Sorry to disappoint ...

We are still in tedious agreement. What I was referring to was not the music itself, which has as you say gotten deeper and richer and more thoughtful even as it has lost some of its youthful urgency, but the onstage presentation, which bundles their entire career together achronously "as though there's no difference between the work they did at 25 and the work they're doing at 40." (Emphasis added.)

No, on their albums I think Superchunk are doing what Al Green did for Memphis soul in the late 1970s: refining and perfecting the form after everyone else has stopped caring.

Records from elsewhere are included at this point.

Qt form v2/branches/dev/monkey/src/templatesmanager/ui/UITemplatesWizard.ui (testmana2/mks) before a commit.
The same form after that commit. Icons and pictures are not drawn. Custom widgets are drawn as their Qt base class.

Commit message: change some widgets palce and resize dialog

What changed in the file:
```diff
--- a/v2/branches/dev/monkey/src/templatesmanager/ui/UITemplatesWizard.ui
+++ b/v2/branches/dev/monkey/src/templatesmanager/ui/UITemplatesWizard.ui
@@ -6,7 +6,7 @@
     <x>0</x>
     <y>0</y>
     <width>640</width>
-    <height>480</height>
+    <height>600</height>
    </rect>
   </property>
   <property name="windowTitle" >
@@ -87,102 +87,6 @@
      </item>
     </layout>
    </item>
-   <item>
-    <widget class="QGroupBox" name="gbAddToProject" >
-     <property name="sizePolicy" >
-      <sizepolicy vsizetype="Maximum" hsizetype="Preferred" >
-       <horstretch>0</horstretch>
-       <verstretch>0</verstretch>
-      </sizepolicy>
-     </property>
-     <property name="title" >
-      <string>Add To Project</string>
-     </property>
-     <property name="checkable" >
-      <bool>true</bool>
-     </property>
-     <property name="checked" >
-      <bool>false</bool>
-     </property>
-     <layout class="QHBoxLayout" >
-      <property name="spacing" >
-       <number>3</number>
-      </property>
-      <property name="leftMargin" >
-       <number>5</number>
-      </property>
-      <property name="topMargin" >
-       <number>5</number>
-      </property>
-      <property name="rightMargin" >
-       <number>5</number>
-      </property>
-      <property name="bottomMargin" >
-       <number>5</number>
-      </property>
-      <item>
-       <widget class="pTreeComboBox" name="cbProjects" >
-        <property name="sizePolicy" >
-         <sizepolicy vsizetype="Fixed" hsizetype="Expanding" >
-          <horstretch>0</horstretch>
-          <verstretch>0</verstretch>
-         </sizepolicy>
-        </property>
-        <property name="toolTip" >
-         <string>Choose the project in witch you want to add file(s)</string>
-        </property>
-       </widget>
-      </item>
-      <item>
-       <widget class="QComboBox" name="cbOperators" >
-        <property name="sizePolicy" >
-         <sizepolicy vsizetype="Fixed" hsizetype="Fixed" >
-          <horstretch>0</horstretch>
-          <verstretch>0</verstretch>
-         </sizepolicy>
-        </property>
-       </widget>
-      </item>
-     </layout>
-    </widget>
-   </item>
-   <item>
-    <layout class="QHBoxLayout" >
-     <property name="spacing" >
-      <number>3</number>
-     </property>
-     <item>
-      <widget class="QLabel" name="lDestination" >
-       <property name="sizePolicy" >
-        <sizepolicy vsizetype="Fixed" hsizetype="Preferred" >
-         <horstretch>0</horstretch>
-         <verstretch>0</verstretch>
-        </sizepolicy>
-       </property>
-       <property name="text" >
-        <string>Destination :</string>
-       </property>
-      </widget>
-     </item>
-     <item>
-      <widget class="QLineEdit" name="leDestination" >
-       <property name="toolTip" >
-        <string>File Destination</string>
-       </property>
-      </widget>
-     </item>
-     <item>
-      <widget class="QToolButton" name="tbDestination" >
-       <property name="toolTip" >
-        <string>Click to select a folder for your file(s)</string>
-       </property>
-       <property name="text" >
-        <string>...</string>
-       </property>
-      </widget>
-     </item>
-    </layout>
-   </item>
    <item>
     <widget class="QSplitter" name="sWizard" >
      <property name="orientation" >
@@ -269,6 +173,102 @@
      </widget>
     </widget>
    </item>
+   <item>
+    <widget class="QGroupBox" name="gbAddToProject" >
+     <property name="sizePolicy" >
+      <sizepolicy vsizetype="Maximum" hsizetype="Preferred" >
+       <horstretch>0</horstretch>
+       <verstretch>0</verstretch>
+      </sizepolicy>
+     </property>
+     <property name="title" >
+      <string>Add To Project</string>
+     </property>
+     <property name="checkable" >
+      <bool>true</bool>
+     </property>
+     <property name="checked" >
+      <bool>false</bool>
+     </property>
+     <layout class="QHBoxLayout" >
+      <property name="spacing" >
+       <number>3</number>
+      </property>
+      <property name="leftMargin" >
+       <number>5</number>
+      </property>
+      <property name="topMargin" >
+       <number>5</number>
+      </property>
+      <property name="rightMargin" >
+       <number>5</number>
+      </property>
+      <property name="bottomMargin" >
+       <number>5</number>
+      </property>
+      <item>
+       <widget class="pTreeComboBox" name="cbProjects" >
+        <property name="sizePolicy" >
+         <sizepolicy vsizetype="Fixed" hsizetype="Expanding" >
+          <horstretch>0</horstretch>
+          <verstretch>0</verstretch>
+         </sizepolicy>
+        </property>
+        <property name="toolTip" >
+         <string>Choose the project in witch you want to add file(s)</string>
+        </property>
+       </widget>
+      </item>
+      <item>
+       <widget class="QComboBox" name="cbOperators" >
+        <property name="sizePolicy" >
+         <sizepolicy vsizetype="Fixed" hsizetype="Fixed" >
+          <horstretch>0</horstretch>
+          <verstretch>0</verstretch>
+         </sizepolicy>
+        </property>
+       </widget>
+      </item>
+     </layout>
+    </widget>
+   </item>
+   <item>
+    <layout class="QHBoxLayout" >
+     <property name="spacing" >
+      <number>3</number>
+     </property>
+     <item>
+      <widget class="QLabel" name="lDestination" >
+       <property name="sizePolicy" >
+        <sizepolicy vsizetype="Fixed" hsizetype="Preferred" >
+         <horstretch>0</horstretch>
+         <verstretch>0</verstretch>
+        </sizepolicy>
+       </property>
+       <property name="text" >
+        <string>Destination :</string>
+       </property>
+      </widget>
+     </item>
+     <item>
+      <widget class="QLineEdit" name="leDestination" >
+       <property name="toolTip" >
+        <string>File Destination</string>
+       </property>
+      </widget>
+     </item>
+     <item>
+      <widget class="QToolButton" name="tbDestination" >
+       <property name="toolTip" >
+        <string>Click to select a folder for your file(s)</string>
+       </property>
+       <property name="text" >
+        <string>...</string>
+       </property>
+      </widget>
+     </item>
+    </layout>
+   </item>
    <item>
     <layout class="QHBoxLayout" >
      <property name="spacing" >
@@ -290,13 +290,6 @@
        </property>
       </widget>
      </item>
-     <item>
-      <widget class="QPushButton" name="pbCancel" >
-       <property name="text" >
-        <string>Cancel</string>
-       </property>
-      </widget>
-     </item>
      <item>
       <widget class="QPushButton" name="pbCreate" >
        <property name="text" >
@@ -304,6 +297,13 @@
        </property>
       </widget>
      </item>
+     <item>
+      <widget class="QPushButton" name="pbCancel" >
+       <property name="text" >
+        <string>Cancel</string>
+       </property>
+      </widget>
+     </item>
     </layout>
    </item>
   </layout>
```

The albums on which they transition from early Superchunk to late Superchunk, Foolish and Here's Where the Strings Come In, are still my favorites.